We are in discussions with a Pennsylvania egg farm that trucks its manure 100-150 miles from the farm because the land near the farm has such high concentrations of P in its soil. Further, raw manure is 60-90 percent moisture — making it much more susceptible to runoff during rains or melting of snow. Most importantly, we came to understand that while these confined animal operations create products that are shipped all over the country, whether it’s eggs, meat or milk, the manure generated from all of that food production remains close to the farm. What needs to happen is that the manure generated has to follow the main product out to the rest of the country. In order to follow the main product, the manure needs to be changed in such a way to make that happen (i.e. you can’t put raw chicken manure in a Scott’s spreader).
The reality is that manure, or sewage sludge for that matter, has to go somewhere. We are not going to stop eating nor are we going to stop flushing our toilets. We need to put the waste in a form that has the following characteristics:
1) Is volume reduced through dehydration to 10-15% moisture so it can be economically shipped and stored (it is expensive to ship water)?
2) Is odor reduced so that it is at least non-offensive for the avearge user?
3) Is comparable to synthetic fertilizers on performance (we are there)?
4) Is it no greater than 20 percent higher in cost as compared to synthetics for the end user (we are there)?
Our process (and those of other organic fertilizers) accomplish these items and are improving on these areas all the time. For example, we have begun to “prill” our composted chicken manure into the shape of a perfect sphere rather than granulate which is flat and has jagged edges. This prill spreads better and is closer to the perfect sphere that synthetic manufacturers create. We are adding an organic oil that reduces the odor and in fact has a pleasant smell. These are the attributes of Chickity Doo Doo 2.0. The reality is we need to do a better job to make it a no-brainer for consumers and professionals to use organic fertilizers. We are not there yet, but we will be.
My main point is that our nation has been sloppy, cheap and somewhat lazy in dealing with the nutrients in our manure waste. We import 57 percent of our nitrogen, mostly from Russia, but we have 250 million egg laying chickens in the United States that produce 5 million tons of raw manure per year. That’s 500 million POUNDS of Nitrogen — that would cover a lot of lawns, golf courses and farm fields. Right now, we at Chickity Doo Doo process all of the manure from 1 million of those 250 million chickens — so we have a ways to go. And that’s just egg laying chickens. How much natural gas would be saved in replacing all of that synthetic fertilizer with our organic composted chicken manure prills? Moreover, we could more properly use the nutrients, including P, that we already have to find a home for.

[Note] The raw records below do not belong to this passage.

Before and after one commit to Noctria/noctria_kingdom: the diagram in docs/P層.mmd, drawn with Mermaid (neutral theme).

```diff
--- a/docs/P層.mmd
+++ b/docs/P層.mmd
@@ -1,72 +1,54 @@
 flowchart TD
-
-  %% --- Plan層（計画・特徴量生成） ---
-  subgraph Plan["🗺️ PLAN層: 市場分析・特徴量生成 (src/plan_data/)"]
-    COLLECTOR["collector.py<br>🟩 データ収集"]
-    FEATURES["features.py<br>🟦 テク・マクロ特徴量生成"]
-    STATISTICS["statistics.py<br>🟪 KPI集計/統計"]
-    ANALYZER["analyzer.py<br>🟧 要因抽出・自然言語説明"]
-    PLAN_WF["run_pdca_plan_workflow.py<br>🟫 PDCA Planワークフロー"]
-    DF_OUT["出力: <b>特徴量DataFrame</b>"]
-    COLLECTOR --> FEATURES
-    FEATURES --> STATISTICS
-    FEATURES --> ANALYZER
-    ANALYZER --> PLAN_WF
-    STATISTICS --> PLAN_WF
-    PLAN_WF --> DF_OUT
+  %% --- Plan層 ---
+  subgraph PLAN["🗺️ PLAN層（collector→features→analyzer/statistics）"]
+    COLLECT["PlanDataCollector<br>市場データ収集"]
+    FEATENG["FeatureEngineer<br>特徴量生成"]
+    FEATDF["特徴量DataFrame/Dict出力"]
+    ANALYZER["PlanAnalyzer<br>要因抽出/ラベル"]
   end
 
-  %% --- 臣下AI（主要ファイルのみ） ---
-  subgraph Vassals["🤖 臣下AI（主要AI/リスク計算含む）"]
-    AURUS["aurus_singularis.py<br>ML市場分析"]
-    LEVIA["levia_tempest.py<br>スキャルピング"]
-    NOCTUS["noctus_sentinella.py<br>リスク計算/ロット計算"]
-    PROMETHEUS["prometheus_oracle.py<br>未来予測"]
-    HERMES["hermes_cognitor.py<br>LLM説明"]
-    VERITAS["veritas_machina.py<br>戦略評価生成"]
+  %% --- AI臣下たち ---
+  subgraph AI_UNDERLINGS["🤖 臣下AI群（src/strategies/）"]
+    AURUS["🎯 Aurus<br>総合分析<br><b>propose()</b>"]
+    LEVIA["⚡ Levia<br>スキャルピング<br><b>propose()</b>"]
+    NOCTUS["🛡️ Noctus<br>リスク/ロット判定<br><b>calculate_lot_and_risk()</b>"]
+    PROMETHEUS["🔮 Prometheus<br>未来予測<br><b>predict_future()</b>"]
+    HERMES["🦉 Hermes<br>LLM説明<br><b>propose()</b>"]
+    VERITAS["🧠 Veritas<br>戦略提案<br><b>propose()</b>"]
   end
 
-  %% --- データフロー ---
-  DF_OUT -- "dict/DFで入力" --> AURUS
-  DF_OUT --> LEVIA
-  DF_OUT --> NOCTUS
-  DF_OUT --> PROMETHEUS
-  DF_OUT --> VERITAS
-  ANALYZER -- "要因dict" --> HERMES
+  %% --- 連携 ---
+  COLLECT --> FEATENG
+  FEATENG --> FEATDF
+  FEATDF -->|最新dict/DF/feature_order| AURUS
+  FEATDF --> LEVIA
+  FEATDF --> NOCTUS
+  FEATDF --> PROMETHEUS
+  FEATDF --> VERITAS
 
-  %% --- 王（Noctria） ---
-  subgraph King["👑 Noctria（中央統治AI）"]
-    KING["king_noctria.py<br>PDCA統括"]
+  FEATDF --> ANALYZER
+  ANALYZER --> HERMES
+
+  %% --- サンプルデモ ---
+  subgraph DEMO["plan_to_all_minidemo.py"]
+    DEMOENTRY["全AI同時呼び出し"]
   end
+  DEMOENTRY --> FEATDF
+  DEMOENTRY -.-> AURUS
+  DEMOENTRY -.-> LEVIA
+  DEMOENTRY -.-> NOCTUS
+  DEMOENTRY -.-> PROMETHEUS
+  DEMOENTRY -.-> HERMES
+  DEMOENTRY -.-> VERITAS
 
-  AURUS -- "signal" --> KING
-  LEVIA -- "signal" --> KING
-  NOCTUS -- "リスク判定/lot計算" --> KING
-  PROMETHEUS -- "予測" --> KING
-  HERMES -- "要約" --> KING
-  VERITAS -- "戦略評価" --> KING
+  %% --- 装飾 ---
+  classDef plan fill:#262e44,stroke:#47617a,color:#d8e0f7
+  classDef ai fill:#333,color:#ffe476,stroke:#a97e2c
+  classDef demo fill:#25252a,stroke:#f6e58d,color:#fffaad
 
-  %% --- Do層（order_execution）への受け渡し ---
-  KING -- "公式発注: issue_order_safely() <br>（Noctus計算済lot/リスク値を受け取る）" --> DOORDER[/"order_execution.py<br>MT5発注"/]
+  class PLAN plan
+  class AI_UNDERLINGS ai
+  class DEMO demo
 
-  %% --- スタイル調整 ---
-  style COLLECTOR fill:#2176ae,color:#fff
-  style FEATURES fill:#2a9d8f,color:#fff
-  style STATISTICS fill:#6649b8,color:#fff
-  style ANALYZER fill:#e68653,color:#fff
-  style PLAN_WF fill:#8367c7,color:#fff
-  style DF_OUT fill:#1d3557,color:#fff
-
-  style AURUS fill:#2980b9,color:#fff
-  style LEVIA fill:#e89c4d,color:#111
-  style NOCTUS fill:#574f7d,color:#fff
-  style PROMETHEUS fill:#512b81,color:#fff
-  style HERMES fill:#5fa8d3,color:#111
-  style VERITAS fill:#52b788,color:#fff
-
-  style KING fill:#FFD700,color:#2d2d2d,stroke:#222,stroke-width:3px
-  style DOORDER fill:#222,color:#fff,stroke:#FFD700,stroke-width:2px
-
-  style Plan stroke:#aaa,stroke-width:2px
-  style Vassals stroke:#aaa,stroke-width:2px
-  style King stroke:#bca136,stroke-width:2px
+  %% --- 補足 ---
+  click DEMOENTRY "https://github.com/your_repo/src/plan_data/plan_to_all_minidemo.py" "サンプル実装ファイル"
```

That is what is so frustrating about these blanket phosphorus ban laws — they do not take into account a comprehensive solution on controlling P. Thankfully, Wisconsin legislators did take this into account and most reasonable lawmakers will as well.
That is why I appreciate your help on this issue. It truly is a great opportunity to promote organic fertilizers if framed the right way.